▶ [Front-end code change data]
▬▬▬▬▬▬
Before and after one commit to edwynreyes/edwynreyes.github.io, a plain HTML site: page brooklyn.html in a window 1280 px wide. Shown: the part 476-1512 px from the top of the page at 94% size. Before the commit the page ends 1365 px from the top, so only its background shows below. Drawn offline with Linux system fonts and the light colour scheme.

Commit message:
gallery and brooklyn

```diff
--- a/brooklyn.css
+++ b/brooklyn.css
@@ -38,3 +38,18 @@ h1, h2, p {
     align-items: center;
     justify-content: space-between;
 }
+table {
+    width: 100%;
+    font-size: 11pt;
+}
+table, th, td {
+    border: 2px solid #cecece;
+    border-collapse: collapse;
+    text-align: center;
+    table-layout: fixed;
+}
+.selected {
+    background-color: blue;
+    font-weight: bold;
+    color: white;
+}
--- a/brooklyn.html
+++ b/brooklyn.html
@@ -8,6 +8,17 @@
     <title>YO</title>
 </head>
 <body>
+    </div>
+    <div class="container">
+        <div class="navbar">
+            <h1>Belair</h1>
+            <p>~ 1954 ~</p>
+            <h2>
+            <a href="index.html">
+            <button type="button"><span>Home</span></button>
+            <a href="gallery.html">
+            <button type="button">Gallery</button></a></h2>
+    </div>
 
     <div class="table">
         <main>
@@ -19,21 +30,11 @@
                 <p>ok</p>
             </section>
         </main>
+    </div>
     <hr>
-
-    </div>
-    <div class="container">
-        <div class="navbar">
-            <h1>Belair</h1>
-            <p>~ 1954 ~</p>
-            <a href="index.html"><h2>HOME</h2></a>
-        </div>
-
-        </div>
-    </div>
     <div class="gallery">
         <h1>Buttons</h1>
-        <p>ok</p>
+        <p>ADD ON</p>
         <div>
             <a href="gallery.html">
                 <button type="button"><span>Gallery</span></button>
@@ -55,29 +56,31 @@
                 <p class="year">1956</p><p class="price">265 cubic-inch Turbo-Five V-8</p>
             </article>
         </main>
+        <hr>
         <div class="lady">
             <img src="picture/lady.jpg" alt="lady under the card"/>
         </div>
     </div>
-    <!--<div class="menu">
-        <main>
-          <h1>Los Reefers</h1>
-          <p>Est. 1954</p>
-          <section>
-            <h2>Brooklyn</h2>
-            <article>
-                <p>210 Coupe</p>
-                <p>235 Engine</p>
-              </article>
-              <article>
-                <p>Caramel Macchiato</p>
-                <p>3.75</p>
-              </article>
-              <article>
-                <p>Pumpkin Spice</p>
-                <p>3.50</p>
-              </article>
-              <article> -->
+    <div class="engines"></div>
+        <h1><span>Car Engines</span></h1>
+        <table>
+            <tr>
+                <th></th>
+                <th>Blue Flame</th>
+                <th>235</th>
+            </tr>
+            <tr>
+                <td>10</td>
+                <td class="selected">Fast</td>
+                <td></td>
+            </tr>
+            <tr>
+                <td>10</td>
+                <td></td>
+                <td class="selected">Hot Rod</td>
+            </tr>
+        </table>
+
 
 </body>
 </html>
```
▬▬▬▬▬▬
▶ [TASK BRIEF] Which of the lines above hold the word "class"? Copy each one.

▶ [EXERCISE RESULT]
+    <div class="container">
+        <div class="navbar">
     <div class="table">
-    <div class="container">
-        <div class="navbar">
     <div class="gallery">
                 <p class="year">1956</p><p class="price">265 cubic-inch Turbo-Five V-8</p>
         <div class="lady">
-    <!--<div class="menu">
+    <div class="engines"></div>
+                <td class="selected">Fast</td>
+                <td class="selected">Hot Rod</td>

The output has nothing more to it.